Oil bulls finally caught a break as prices capped their first weekly advance since November.
Hedge funds raised their net-long position in West Texas Intermediate crude by 12 percent in the week ended Jan. 13, U.S. Commodity Futures Trading Commission data show. Long wagers jumped the most since March 2011.
WTI climbed 6.1 percent in the three days following the report period, after dropping more than 50 percent since June. U.S. oil drillers took a record number of rigs out of service since Dec. 5, spurred on by OPEC’s decision to maintain output. Production growth will slow this year among countries outside of OPEC, the International Energy Agency said Jan. 16.
“People are willing to buy into the market at these price levels,” Michael Lynch, president of Strategic Energy & Economic Research in Winchester, Massachusetts, said by phone Jan. 16. “It suggests that they think that the odds of us going much lower are small.”
WTI fell $2.04, or 4.3 percent, to $45.89 a barrel on the New York Mercantile Exchange in the period covered by the CFTC report, dropping to $44.20 on Jan. 13, the lowest price since 2009. Futures rallied to $48.69 by Jan. 16, bringing the advance for the week to 0.7 percent. WTI traded at $48.20 at 10:31 a.m. London time.
Investors have put $1.11 billion into the four biggest oil exchange-traded products so far this month on top of $1.23 billion in December, the biggest monthly gain since 2010, according to data compiled by Bloomberg.
The IEA lowered its non-OPEC supply growth estimate by 350,000 barrels a day last week, the first cut since the 2015 forecast was introduced in July. That will lead to a “rebalancing” of oversupplied markets in the second half, reviving prices, the agency said.
The U.S. Energy Information Administration reduced its 2015 U.S. production outlook in a Jan. 13 report by 10,000 barrels a day to 9.31 million.
The drop in the U.S. oil rig count of 209 was the steepest six-week decline since Baker Hughes Inc. (BHI) began tracking the data in July 1987. The total tumbled 55 in the week ended Jan. 16 to 1,366.
“The rig count fell pretty dramatically and people were speculating that there could be more cutbacks in production,” Phil Flynn, senior market analyst at the Price Futures Group inChicago, said by phone Jan. 16. “That was a momentum changer.”
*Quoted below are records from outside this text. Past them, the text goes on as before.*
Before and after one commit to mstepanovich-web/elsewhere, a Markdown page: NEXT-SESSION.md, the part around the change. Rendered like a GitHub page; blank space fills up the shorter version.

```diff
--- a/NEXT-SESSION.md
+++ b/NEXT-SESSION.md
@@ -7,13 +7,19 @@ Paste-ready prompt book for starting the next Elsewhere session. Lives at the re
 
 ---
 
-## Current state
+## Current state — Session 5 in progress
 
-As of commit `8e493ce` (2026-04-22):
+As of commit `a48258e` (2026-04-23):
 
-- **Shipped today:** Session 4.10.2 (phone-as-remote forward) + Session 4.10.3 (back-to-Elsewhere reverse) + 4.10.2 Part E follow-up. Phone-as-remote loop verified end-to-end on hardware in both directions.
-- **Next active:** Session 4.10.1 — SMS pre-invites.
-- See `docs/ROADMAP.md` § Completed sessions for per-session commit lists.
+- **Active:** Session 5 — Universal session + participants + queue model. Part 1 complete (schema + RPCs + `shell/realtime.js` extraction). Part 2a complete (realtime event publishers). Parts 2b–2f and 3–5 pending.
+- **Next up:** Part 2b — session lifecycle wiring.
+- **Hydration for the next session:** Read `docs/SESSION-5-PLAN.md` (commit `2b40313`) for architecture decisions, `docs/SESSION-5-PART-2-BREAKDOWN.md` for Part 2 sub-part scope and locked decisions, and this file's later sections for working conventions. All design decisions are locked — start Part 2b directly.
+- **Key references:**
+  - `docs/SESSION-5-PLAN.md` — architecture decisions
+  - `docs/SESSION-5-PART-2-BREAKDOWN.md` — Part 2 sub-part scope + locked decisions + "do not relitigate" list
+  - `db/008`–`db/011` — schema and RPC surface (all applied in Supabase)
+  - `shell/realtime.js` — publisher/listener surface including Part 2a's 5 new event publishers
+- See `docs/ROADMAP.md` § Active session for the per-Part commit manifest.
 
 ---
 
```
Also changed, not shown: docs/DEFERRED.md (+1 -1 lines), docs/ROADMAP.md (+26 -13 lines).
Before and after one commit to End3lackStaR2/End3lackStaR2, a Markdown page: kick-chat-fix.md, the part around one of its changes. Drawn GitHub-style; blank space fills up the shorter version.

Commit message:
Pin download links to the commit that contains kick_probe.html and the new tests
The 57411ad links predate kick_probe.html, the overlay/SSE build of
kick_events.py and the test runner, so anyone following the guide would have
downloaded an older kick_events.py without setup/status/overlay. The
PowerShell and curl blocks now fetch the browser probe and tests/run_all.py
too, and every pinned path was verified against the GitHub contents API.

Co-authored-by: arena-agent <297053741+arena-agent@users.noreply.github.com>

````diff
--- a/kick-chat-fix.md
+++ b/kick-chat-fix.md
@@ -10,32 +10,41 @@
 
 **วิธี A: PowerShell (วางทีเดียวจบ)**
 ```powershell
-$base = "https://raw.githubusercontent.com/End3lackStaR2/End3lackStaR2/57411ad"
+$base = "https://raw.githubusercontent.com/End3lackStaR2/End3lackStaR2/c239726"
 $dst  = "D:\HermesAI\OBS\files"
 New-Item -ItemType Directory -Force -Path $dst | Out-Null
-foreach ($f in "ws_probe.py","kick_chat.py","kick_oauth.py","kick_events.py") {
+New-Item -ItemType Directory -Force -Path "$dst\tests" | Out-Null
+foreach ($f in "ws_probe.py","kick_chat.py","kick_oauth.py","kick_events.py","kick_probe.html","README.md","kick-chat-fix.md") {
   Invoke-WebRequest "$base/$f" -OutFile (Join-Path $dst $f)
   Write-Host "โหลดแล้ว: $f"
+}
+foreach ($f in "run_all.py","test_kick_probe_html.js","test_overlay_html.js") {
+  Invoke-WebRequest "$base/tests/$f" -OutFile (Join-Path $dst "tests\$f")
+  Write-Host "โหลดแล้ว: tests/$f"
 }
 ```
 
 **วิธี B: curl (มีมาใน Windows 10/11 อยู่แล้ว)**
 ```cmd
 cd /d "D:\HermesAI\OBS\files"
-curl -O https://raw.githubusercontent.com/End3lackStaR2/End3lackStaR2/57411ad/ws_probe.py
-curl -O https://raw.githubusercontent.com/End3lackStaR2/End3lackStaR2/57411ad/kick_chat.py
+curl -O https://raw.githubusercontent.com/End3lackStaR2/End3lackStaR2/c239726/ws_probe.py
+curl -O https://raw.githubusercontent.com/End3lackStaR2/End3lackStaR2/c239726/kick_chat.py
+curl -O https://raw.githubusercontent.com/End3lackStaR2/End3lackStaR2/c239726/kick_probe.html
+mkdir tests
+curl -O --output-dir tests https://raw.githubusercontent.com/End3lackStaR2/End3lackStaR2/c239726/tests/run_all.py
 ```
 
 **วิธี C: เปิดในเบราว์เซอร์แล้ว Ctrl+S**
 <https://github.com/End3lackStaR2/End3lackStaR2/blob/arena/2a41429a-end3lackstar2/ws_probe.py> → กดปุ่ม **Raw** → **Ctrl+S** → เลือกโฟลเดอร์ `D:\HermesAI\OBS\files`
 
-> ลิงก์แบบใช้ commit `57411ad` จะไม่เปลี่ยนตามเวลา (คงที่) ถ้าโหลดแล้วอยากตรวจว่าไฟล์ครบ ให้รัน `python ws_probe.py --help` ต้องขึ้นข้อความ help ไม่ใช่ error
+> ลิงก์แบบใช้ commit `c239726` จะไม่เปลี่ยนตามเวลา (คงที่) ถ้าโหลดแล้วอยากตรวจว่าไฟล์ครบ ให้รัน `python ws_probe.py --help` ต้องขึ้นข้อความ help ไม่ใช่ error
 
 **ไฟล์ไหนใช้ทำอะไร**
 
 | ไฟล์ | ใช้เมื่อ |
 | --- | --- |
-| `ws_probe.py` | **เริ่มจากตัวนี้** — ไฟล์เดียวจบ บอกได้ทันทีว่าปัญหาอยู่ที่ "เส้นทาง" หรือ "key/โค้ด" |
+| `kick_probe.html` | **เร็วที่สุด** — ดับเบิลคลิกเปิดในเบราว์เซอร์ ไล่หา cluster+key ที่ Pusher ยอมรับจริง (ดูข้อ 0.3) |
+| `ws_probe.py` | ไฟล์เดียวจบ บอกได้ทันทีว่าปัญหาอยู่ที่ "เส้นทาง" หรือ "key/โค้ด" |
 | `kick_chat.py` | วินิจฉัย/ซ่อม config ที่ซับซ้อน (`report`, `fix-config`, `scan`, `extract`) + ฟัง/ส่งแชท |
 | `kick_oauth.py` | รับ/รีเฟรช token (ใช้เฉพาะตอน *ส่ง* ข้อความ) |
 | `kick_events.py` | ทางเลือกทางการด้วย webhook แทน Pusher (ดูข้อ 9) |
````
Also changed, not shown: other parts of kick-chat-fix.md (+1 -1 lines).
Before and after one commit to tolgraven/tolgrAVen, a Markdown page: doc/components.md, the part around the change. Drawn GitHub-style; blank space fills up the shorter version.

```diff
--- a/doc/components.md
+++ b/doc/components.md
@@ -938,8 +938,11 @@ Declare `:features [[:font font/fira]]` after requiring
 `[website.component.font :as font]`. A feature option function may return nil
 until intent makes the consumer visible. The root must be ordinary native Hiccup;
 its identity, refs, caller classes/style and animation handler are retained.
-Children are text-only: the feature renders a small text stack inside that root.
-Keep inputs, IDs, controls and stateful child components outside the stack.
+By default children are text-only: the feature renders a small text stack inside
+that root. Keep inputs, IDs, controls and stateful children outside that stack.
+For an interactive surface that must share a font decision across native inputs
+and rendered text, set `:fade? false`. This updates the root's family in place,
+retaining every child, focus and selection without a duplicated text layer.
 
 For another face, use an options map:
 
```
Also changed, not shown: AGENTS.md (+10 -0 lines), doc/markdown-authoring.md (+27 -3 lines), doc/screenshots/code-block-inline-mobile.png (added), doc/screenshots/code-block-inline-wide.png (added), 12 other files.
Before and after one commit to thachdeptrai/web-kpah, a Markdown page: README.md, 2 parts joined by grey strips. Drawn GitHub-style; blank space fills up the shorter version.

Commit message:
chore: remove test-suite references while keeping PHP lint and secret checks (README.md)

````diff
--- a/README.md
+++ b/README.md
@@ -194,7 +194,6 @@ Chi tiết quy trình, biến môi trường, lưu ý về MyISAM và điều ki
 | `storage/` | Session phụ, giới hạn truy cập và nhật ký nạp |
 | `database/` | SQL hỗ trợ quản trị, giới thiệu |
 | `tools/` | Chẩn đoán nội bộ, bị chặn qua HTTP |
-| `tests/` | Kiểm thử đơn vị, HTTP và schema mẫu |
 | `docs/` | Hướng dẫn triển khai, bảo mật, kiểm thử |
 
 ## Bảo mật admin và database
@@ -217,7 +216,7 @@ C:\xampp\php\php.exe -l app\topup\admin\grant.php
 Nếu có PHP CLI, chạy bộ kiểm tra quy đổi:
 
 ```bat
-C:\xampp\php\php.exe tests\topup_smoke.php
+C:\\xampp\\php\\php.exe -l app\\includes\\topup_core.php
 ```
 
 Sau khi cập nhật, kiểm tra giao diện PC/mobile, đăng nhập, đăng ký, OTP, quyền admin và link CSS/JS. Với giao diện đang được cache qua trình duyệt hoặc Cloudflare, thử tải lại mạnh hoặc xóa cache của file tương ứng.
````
The Organization of Petroleum Exporting Countries kept its output above quota for a seventh month in December, according to data compiled by Bloomberg. The group, which pumps about 40 percent of the world’s oil, decided in a November meeting to maintain its production target, favoring market share over higher prices.